Depending on identity and social location, some people are more vulnerable to experiencing violence as a result of their gender than others. Why? Well… Much qualitative evidence and analysis indicates that violence is linked to inequalities and power imbalances in society. Basically, what this means is that if you’re a cis-white heterosexual woman with a good job and a university education, your level of risk for GBV will be exponentially lower than say a transgender ESL migrant living below the poverty line. This is not to say that privileged individuals don’t experience violence, because they do. But if we zoom out to look at the trends, privilege does impact the prevalence of violence, and those from marginalized communities are more at risk.

A word about statistics

Mark Twain once said that there are three kinds of lies: lies, damned lies and statistics. I’m not sure I agree with this sentiment completely, but I do think it’s important to remember that statistics in the case of GBV fail to capture the pervasiveness of violence against women, trans and gender non-conforming folx adequately. One of the central issues affecting the measurement of violence in Canada is under-reporting due to (1) the perception that the incident wasn’t serious enough to report, (2) a lack of clarity about what constitutes violence and (3) fear, shame and embarrassment of being judged, blamed or not believed. Given this information, it’s safe to assume that the prevalence of violence is actually much higher than what is being divulged.

Prevalence of Gender-Based Violence in Canada

According to the World Health Organization, roughly 1 out of 3 women (or 36%) in Canada will experience physical and/or sexual violence by a partner or sexual violence by a non-partner. If we want to take a closer look at intersections of oppression:

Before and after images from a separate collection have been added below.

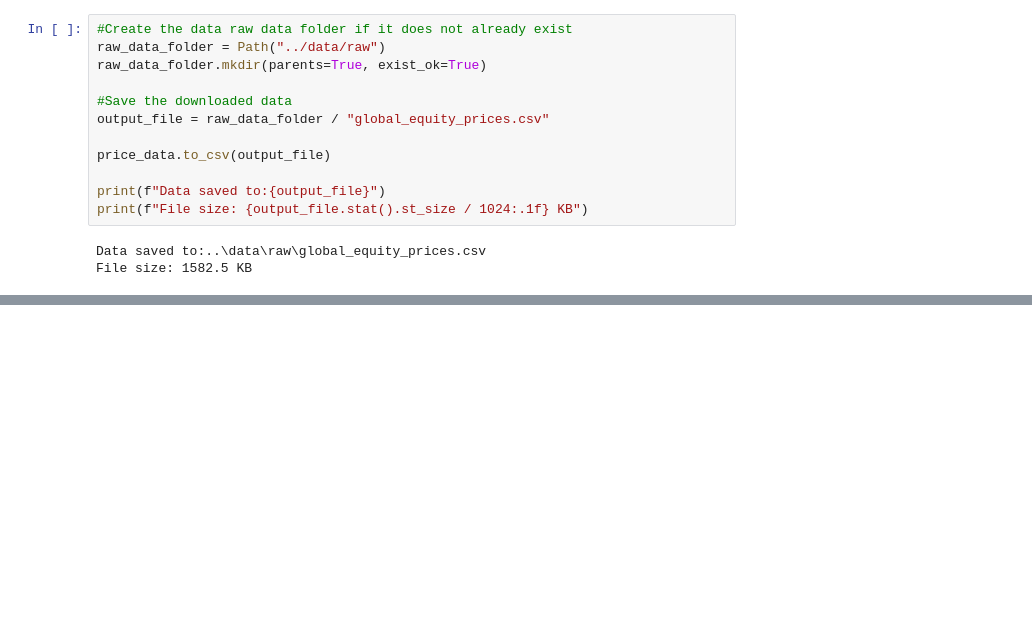
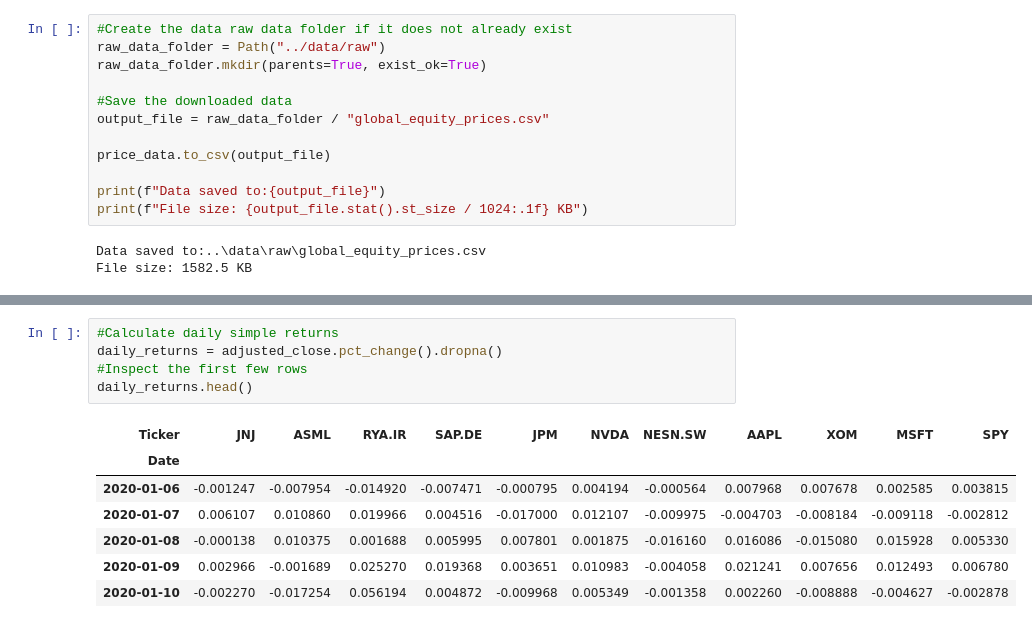
Before and after one commit to Anoyjit/equity-portfolio-intelligence, a Jupyter notebook: notebooks/02_download_market_data.ipynb, the cells around one changed output, grey strips where cells are left out. Cells and saved outputs as stored; diff of their text form; blank space fills up the shorter version.

```diff
--- a/notebooks/02_download_market_data.ipynb
+++ b/notebooks/02_download_market_data.ipynb
@@ -117,0 +197,13 @@ saved_data = pd.read_csv(output_file, header=[0,1], index_col=0, parse_dates)
+# %%
+#Calculate daily simple returns
+daily_returns = adjusted_close.pct_change().dropna()
+#Inspect the first few rows
+daily_returns.head()
+# %% [output]
+| Ticker | JNJ | ASML | RYA.IR | SAP.DE | JPM | NVDA | NESN.SW | AAPL | XOM | MSFT | SPY |
+| Date |  |  |  |  |  |  |  |  |  |  |  |
+| 2020-01-06 | -0.001247 | -0.007954 | -0.014920 | -0.007471 | -0.000795 | 0.004194 | -0.000564 | 0.007968 | 0.007678 | 0.002585 | 0.003815 |
+| 2020-01-07 | 0.006107 | 0.010860 | 0.019966 | 0.004516 | -0.017000 | 0.012107 | -0.009975 | -0.004703 | -0.008184 | -0.009118 | -0.002812 |
+| 2020-01-08 | -0.000138 | 0.010375 | 0.001688 | 0.005995 | 0.007801 | 0.001875 | -0.016160 | 0.016086 | -0.015080 | 0.015928 | 0.005330 |
+| 2020-01-09 | 0.002966 | -0.001689 | 0.025270 | 0.019368 | 0.003651 | 0.010983 | -0.004058 | 0.021241 | 0.007656 | 0.012493 | 0.006780 |
+| 2020-01-10 | -0.002270 | -0.017254 | 0.056194 | 0.004872 | -0.009968 | 0.005349 | -0.001358 | 0.002260 | -0.008888 | -0.004627 | -0.002878 |
```
Also changed, not shown: parts of 12 cells of this notebook, 3 other files.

  • Indigenous women are three times more likely to report experiencing violent victimization than non-Indigenous women.
  • Women with disabilities are two times more likely to experience severe physical violence and three times more likely to experience sexual assault than women without disabilities.
  • Gay, lesbian, bisexual, and queer people are at a higher risk for violent hate crimes as a direct result of their sexual orientation.
  • Transgender people are almost twice as likely to self-report ever experiencing intimate partner violence, compared to the average rate experienced by cis-women.
  • Women living in the territories are victimized at a rate 8 times higher than those living in the provinces.
  • Sex workers in Canada are at an increased risk for violence as a result of restrictions imposed by Bill C-36 (Protection of Communities and Exploited Persons Act).

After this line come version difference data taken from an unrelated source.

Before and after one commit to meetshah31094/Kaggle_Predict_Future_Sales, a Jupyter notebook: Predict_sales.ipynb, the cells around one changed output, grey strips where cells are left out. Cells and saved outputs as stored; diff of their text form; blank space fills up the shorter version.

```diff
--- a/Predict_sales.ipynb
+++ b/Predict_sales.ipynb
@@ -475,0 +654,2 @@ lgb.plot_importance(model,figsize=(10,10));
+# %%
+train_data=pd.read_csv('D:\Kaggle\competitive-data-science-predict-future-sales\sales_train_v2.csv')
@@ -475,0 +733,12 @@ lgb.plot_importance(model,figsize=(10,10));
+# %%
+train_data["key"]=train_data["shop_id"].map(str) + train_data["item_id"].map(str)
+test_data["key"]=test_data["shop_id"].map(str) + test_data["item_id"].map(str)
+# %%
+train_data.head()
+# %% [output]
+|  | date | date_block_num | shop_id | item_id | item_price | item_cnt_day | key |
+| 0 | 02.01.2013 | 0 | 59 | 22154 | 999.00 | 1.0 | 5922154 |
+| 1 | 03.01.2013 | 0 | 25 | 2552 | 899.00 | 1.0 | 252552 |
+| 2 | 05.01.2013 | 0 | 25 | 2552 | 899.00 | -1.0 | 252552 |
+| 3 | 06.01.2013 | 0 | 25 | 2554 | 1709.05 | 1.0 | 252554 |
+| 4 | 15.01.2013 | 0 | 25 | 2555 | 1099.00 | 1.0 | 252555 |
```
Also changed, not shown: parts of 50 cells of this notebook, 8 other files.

Ending Gender-Based Violence

One of the best ways to help end GBV is to get involved in organizations that are working to dismantle patriarchal systems through advocacy and support. Interested in promoting consent? Volunteer or take a workshop with the Anti-Violence Project. Want to create safe spaces for survivors of abuse? Lend a hand to Victoria Women’s Transition House or The Cridge. If that all sounds like too much, then find your own way to make a meaningful contribution. Support feminism. Attend events. Donate your lightly used clothing to PEERS. Help out with a project at Third Space. Join the Men’s Circle. Create space for marginalized people to share their stories. Listen.

National Day of Remembrance and Action on Violence Against Women

As we decorate signboards with powerful slogans like “End the Silence” and “Stop Violence Against Women” in preparation for the Walk to End Gender-Based Violence (Friday, Dec. 1 at 11:30 a.m., starting from the Student Union Building), we should keep in mind all of the intersections of oppression that shape lived experience. We should take time to commemorate the 14 young women whose lives ended at Ecole Polytechnique on December 6, 1989. We should hold silence for missing and murdered Indigenous women and girls across Canada. We should think about how Canada’s judicial system often increases vulnerability for marginalized populations, including sex workers. We should closely examine the pervasive and intricate ways patriarchy harms all people, regardless of gender identity, sex, or sexual orientation. And, perhaps most importantly, we should amass the strength to turn inwards, towards our own capacity for violence, and examine the ways that we are all complicit in doing harm.